Oh, had I mentioned Legrand yet? With such straightforward gameplay (charmingly-so towards the end), a game like this puts heavy stock in its story and characters, and once again, the game delivers…eventually. In fact, the shift in quality is almost identical timing wise to the shift in the interestingness of gameplay. Nicolas Legrand is, of course, the acclaimed detective who nailed the Raven the first time around, and true to the game’s late bloomer nature, he starts out as a complete dunce. Upon pestering him enough that he allows you to assist him, and checking out his on-train hideout, he remarks that you ought to “knock twice” when you return, so that he can know for sure that it’s you. These are the methods of the world’s greatest detective? Additionally, his stubbornness assuming the new criminal must in fact be the Raven is confusing and makes him look shortsighted, not brilliant. Now, this could be deliberate, but I found myself seeing Legrand as an annoying, suspicious poser more than anything else.
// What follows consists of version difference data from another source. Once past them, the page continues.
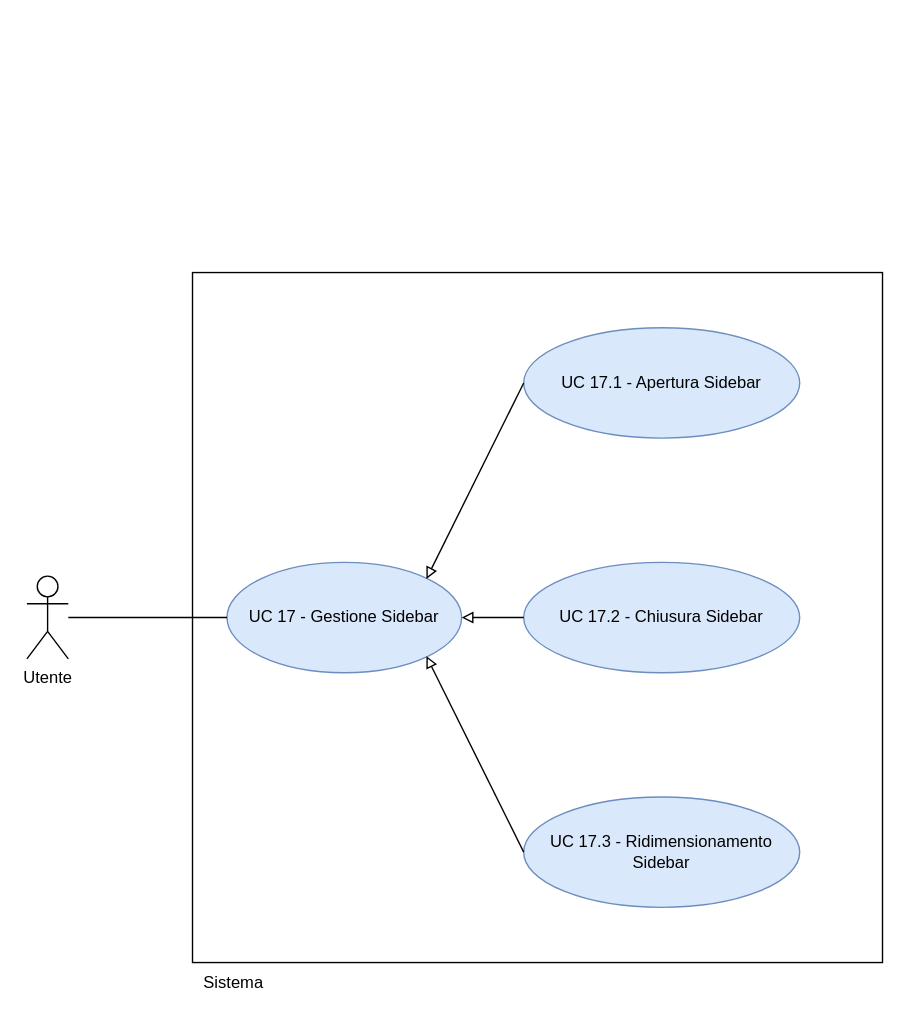
Above: RTB/doc_esterna/analisi-dei-requisiti/assets/draw.io/UC17.drawio in thebitless-group-swe/thebitless.github.io (draw.io), before the change. Source tidied: cells renumbered, new cells numbered last; positions are measured from the earlier drawing's top-left corner, leaving out a move shared by most shapes. Both pictures are drawn from the tidied source at 138%, with x=0, y=0 at pixel (26, 272).
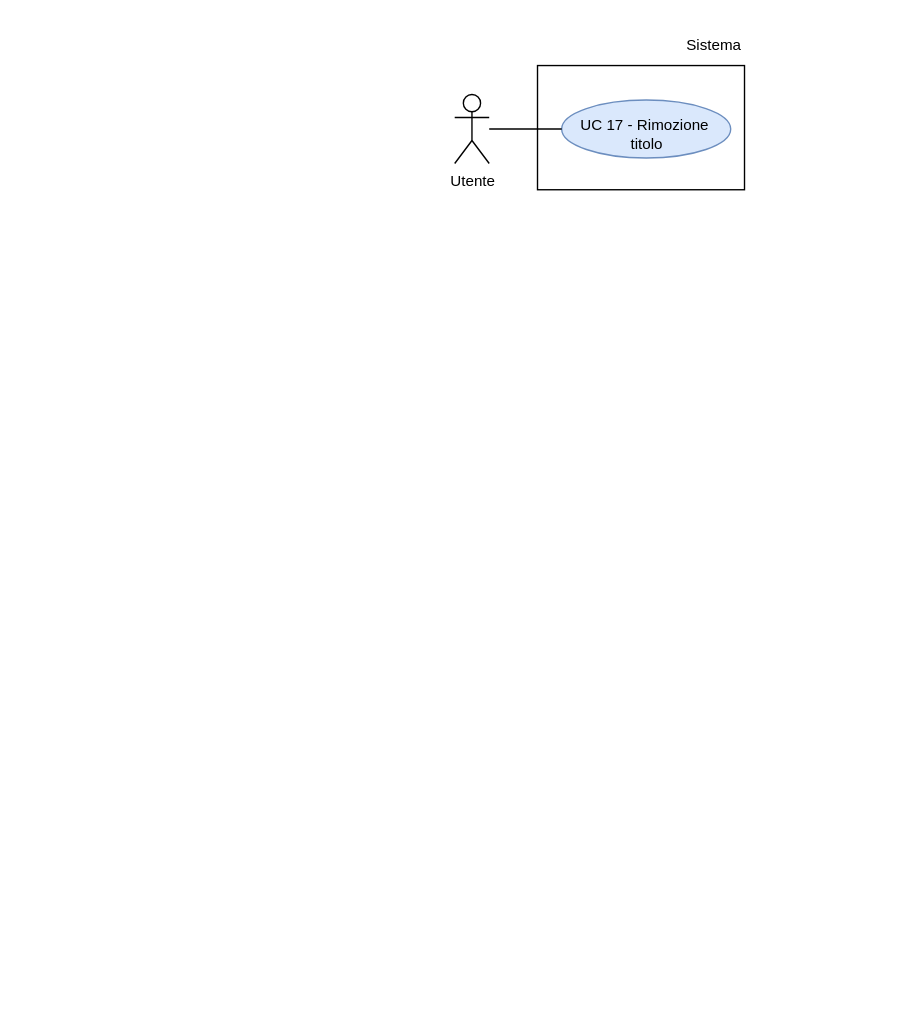
After the change.

Diff of the diagram source:
```diff
@@
 <mxGraphModel>
   <root>
     <mxCell id="0" />
     <mxCell id="1" parent="0" />
-    <mxCell id="2" value="Utente" style="shape=umlActor;verticalLabelPosition=bottom;verticalAlign=top;html=1;outlineConnect=0;" parent="1" vertex="1">
-      <mxGeometry y="220" width="30" height="60" as="geometry" />
+    <mxCell id="2" value="Utente" style="shape=umlActor;verticalLabelPosition=bottom;verticalAlign=top;html=1;outlineConnect=0;fontSize=11;" parent="1" vertex="1">
+      <mxGeometry x="310" y="-129" width="25" height="50" as="geometry" />
     </mxCell>
-    <mxCell id="3" style="whiteSpace=wrap;html=1;" parent="1" vertex="1">
-      <mxGeometry x="120" width="500" height="500" as="geometry" />
-    </mxCell>
+    <mxCell id="13" style="rounded=0;whiteSpace=wrap;html=1;strokeWidth=1;" parent="1" vertex="1">
+      <mxGeometry x="370" y="-150" width="150" height="90" as="geometry" />
+    </mxCell>
-    <mxCell id="4" value="Sistema" style="text;html=1;whiteSpace=wrap;strokeColor=none;fillColor=none;align=center;verticalAlign=middle;rounded=0;" parent="1" vertex="1">
-      <mxGeometry x="120" y="500" width="60" height="30" as="geometry" />
+    <mxCell id="4" value="Sistema" style="text;html=1;whiteSpace=wrap;strokeColor=none;fillColor=none;align=right;verticalAlign=middle;fontSize=11;" parent="1" vertex="1">
+      <mxGeometry x="460" y="-180" width="60" height="30" as="geometry" />
     </mxCell>
-    <mxCell id="5" value="UC 17 - Gestione Sidebar" style="ellipse;whiteSpace=wrap;html=1;fillColor=#dae8fc;strokeColor=#6c8ebf;" parent="1" vertex="1">
-      <mxGeometry x="145" y="210" width="170" height="80" as="geometry" />
-    </mxCell>
-    <mxCell id="6" style="edgeStyle=orthogonalEdgeStyle;rounded=0;jettySize=auto;html=1;endArrow=none;endFill=0;" parent="1" edge="1" source="2" target="5">
-      <mxGeometry relative="1" as="geometry" />
-    </mxCell>
-    <mxCell id="7" value="UC 17.1 - Apertura Sidebar" style="ellipse;whiteSpace=wrap;html=1;fillColor=#dae8fc;strokeColor=#6c8ebf;" parent="1" vertex="1">
-      <mxGeometry x="360" y="40" width="200" height="80" as="geometry" />
-    </mxCell>
-    <mxCell id="8" value="UC 17.2 - Chiusura Sidebar" style="ellipse;whiteSpace=wrap;html=1;fillColor=#dae8fc;strokeColor=#6c8ebf;" parent="1" vertex="1">
-      <mxGeometry x="360" y="210" width="200" height="80" as="geometry" />
-    </mxCell>
-    <mxCell id="9" value="UC 17.3 - Ridimensionamento Sidebar" style="ellipse;whiteSpace=wrap;html=1;fillColor=#dae8fc;strokeColor=#6c8ebf;" parent="1" vertex="1">
-      <mxGeometry x="360" y="380" width="200" height="80" as="geometry" />
-    </mxCell>
-    <mxCell id="10" style="endArrow=block;endFill=0;html=1;rounded=0;exitX=0;exitY=0.5;exitDx=0;exitDy=0;entryX=0.85;entryY=0.15;entryDx=0;entryDy=0;entryPerimeter=0;" parent="1" edge="1" source="7" target="5">
-      <mxGeometry relative="1" as="geometry" />
-    </mxCell>
-    <mxCell id="11" style="endArrow=block;endFill=0;html=1;rounded=0;exitX=0;exitY=0.5;exitDx=0;exitDy=0;entryX=1;entryY=0.5;entryDx=0;entryDy=0;" parent="1" edge="1" source="8" target="5">
-      <mxGeometry relative="1" as="geometry" />
-    </mxCell>
-    <mxCell id="12" style="endArrow=block;endFill=0;html=1;rounded=0;exitX=0;exitY=0.5;exitDx=0;exitDy=0;entryX=0.85;entryY=0.85;entryDx=0;entryDy=0;entryPerimeter=0;" parent="1" edge="1" source="9" target="5">
-      <mxGeometry relative="1" as="geometry" />
-    </mxCell>
+    <mxCell id="14" value="&lt;div&gt;UC 17 - Rimozione&amp;nbsp; titolo&lt;/div&gt;" style="ellipse;whiteSpace=wrap;html=1;fillColor=#dae8fc;strokeColor=#6c8ebf;fontSize=11;convertToSvg=1;svgWhiteSpace=wrap;labelBorderColor=none;labelBackgroundColor=none;spacingBottom=-8;" parent="1" vertex="1">
+      <mxGeometry x="387.5" y="-125" width="122.5" height="42" as="geometry" />
+    </mxCell>
+    <mxCell id="15" style="edgeStyle=none;rounded=0;jettySize=auto;html=1;endArrow=none;endFill=0;" parent="1" edge="1" source="2" target="14">
+      <mxGeometry relative="1" as="geometry" />
+    </mxCell>
+    <mxCell id="16" style="edgeStyle=orthogonalEdgeStyle;rounded=0;orthogonalLoop=1;jettySize=auto;html=1;exitX=0.5;exitY=1;exitDx=0;exitDy=0;" parent="1" edge="1" source="4" target="4">
+      <mxGeometry relative="1" as="geometry" />
+    </mxCell>
   </root>
 </mxGraphModel>
```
That is, until the chapter’s second half, where once again things pick up. Legrand transforms from an annoying Captain Obvious to a determined, hardworking investigator who goes days without sleep in his frenzied pursuit of outdoing the Raven in a battle of deductive gymnastics. All of a sudden we can relate to this guy. His voice strains as he addresses Zellner, he reveals information about his past, and all of a sudden, I care. I care about Legrand’s well-being, I care about Zellner’s desire to crack a big case, and most importantly, I care about catching the Raven.
If you’re wondering why exactly I spent so much time harping on the bizarre dichotomy of quality this game displays between its first and second halves, it’s mainly because as a reviewer, I have to give the thing a rating. And sometimes a lower rating leads to gamers ignoring a game completely. Though the first chapter of The Raven – Legacy of a Master Thief eventually hits its stride and comes into its own in time for an exciting conclusion, I can’t simply ignore the major design goofs and bland characterization that permeate the first two hours (and more if you get stuck looking for a barely-visible fire extinguisher which is apparently the only way in the universe to break off chair legs). If you like point-and-clicks, you’ll come to love The Raven. If you’re curious about the genre and want to try something new, your patience with the game will likely be rewarded. But what if you’re a busy gamer with an ever-growing backlog of surefire excellent titles to play? Well, in that gamer’s case, I can’t say I’d blame him for skipping out on this.
The second chapter will see a release this August, and if it keeps up the good work from here on out (and into chapter 3), then the package as a whole will no doubt be a keeper. Until then, though, I reluctantly can offer chapter one in its entirety no more than a resounding “meh.”
This review is based on the PC version of the game, which was provided for us.